A mirror can be helpful in watching your muscles working but it may not be available at all times. Visualizing can help you maximize your physique as you work out. Let’s take the biceps as an example. While performing an exercise with your biceps, you can visualize them as mountains that you would see grow with each rep.
You don’t have to create an inherently detailed image in your head; instead, think about the muscles and how they’re actively moving as you complete the rep. Focusing on that image and seeing it in your mind before it happens can help you make it a reality.
Use a Lighter Weight For More Muscle Activation
One of the factors that makes a big difference when it comes to the mind-muscle connection is using a light weight. When you use a heavier load in your exercise, it will be difficult to elicit a higher amount of muscle activation. Additionally, when you lift a heavy weight, the last thing you want to do is go slow or think about your muscles contracting.
Using a lighter weight gives you the ability to focus on your target muscle. It also ensures that you have the proper form during your workout and lowers your risk of injury.
Whether you exercise at home or at the gym, it’s important to flex your muscles between sets. We’re not saying that you should do body-building poses in front of a mirror. Instead, we suggest that you take a few seconds to flex the muscles that you’re working on while you’re recovering.
There is actually a science to back this. Flexing the muscles are also called isometric contractions and in a 2014 study, improvements to muscle thickness in the triceps were found in individuals who flexed from time to time.
Furthermore, a flex forces you to improve the connection between your muscles and brain. For example, flex your triceps after doing a set of press downs. Pause, acknowledge how your muscles feel, look as you subtly contract them, and then begin the next set. The contraction helps reinforce the idea that your triceps are the focus and will keep you connected when you begin that next set.

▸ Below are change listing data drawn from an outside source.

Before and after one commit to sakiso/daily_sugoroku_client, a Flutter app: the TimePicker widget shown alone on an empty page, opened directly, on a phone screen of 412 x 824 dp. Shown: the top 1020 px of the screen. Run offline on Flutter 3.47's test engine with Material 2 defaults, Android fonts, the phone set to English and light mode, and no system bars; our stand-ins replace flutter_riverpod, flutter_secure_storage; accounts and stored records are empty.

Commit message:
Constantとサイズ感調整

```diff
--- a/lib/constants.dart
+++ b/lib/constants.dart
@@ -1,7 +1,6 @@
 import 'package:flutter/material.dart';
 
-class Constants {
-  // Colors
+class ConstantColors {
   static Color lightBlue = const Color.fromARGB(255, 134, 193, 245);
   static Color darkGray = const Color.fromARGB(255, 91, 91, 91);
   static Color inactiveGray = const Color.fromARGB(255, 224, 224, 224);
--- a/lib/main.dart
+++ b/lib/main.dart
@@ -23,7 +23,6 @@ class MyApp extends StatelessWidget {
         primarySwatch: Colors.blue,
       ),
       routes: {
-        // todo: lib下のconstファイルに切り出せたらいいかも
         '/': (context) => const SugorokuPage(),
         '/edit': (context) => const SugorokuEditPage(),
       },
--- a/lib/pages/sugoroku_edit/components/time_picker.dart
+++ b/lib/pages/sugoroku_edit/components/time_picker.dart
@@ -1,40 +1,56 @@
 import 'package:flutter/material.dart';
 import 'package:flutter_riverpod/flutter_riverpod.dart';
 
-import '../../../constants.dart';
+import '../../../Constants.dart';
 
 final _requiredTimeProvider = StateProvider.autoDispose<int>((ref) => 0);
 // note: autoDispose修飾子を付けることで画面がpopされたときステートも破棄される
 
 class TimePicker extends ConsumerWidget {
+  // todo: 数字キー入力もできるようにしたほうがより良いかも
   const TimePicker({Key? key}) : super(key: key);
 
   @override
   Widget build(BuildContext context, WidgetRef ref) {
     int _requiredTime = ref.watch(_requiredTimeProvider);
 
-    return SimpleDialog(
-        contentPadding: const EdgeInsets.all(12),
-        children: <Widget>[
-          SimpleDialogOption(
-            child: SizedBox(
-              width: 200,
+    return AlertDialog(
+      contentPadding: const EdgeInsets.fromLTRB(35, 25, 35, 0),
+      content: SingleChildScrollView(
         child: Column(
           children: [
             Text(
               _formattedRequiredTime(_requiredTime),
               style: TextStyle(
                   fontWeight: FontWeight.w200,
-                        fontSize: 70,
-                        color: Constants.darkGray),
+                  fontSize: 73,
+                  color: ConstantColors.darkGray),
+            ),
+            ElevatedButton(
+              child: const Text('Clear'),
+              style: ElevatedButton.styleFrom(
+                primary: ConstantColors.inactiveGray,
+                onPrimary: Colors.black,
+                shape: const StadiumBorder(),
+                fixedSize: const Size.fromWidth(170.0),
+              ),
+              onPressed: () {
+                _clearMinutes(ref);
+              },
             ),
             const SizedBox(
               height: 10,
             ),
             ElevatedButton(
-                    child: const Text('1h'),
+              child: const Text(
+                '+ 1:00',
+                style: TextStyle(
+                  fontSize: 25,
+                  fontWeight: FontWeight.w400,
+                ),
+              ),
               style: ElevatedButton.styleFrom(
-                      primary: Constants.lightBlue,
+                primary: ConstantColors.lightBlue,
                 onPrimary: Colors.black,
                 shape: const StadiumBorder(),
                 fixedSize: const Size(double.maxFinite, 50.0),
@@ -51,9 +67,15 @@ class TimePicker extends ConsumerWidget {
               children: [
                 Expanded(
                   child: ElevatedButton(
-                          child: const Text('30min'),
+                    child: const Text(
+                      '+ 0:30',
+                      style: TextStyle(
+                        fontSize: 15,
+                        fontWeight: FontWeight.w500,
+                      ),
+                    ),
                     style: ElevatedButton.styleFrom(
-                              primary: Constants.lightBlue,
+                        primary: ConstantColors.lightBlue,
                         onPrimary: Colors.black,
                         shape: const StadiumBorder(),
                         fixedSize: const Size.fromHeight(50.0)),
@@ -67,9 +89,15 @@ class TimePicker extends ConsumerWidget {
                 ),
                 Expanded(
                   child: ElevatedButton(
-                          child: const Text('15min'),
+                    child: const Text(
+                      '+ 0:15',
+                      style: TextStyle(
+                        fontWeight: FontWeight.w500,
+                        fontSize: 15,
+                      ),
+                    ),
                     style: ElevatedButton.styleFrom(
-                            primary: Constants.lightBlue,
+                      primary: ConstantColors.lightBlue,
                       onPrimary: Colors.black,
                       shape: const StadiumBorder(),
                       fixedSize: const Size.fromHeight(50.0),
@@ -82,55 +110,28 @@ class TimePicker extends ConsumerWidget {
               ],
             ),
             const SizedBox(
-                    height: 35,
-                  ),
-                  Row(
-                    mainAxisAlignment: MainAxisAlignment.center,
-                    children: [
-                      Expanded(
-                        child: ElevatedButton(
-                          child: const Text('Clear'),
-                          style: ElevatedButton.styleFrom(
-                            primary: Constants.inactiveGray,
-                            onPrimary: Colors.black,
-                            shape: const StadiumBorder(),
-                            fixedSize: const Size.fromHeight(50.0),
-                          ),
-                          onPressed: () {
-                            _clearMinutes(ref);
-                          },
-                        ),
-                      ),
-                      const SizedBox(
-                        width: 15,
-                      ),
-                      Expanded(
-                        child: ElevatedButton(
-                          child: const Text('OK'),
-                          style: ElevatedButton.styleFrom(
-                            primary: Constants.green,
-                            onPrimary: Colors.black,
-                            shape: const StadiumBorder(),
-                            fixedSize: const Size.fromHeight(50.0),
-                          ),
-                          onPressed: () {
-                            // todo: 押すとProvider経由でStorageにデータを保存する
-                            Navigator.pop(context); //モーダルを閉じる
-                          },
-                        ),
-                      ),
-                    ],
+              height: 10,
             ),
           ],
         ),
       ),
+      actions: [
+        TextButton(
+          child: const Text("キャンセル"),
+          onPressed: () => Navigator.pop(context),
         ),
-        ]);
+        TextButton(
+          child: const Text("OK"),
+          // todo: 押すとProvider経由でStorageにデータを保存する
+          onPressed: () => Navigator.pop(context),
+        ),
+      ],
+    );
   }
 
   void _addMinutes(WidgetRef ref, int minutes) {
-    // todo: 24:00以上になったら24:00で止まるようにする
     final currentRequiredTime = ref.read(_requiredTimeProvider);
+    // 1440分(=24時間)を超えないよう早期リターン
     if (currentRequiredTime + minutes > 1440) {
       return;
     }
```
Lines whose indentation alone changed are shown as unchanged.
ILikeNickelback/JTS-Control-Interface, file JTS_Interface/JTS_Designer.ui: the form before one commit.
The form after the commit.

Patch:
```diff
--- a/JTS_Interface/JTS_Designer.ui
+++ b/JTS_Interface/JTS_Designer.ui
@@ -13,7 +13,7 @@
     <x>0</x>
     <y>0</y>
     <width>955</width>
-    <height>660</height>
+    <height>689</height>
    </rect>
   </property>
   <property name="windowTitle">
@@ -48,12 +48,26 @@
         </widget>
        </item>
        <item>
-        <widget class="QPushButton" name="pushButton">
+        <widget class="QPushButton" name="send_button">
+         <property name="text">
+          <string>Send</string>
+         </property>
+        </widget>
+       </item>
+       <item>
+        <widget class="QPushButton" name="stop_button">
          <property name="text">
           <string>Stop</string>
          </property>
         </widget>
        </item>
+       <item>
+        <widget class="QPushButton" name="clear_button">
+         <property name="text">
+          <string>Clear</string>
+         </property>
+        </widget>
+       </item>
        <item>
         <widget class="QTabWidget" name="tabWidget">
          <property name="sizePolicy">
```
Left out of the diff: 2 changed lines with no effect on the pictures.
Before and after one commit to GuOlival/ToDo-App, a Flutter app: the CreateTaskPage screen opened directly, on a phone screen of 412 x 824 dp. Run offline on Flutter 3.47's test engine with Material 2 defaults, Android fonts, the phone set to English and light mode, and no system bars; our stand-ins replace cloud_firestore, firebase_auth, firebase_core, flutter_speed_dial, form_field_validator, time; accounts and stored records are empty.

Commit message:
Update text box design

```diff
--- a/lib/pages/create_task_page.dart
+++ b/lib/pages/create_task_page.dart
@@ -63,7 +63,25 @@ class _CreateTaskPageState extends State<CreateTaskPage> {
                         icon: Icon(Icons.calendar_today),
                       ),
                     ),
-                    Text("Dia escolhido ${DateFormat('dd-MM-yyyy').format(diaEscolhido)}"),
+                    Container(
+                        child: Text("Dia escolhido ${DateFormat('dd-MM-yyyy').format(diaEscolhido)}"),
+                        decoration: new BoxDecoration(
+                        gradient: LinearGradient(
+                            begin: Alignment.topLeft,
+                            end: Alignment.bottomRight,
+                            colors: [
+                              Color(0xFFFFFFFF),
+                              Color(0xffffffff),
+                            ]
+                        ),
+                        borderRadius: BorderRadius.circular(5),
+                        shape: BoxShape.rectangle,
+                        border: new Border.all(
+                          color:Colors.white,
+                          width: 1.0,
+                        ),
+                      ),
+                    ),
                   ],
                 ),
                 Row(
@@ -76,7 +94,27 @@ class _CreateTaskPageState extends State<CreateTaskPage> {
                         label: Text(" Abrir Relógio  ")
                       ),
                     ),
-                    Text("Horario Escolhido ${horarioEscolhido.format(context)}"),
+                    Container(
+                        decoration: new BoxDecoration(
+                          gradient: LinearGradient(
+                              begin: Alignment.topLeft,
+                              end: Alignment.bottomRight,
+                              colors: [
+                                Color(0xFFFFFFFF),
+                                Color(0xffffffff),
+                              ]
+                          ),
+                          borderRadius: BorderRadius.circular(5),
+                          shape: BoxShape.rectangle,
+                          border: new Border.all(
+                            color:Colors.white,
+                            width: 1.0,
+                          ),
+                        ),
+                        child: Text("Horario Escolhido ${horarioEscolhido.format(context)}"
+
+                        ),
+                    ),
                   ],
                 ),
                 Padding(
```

Increase Time Under Tension
Spending more time under tension during resistance training is a key component to build muscle. The more time you spend under tension during a workout, the stronger and bigger your muscles grow. You can do this by performing reps slower can help improve the connection because you automatically focus on controlling the slowed-down movement.
Another way to spend more time under tension is to pause during peak contraction. For example, you can hold a glute squeeze at the top of a bridge, pause during the flexed position during the curl, or hold at the bottom of a push-up.
Harness the Power of the Brain
Let’s not forget one of the most important aspects in improving focused attention during training or a workout: our brain. Staying mentally connected allows you to get anything done as efficiently and properly as possible. When the brain and the body work closely together, there is an increase in the overall quality of your movement, leading to improved muscles.
The mind-muscle connection is a science-backed phenomenon in exercise that maximizes the bond between the brain and the body, which in turn greatly aids in muscle building. By directly visualizing and paying attention to the movement of the target muscle, you’ll progress faster in your training and you’ll be able to unlock greater power and reap better gains. It may seem difficult at first but with practice and consistency, you’ll see improvements over time.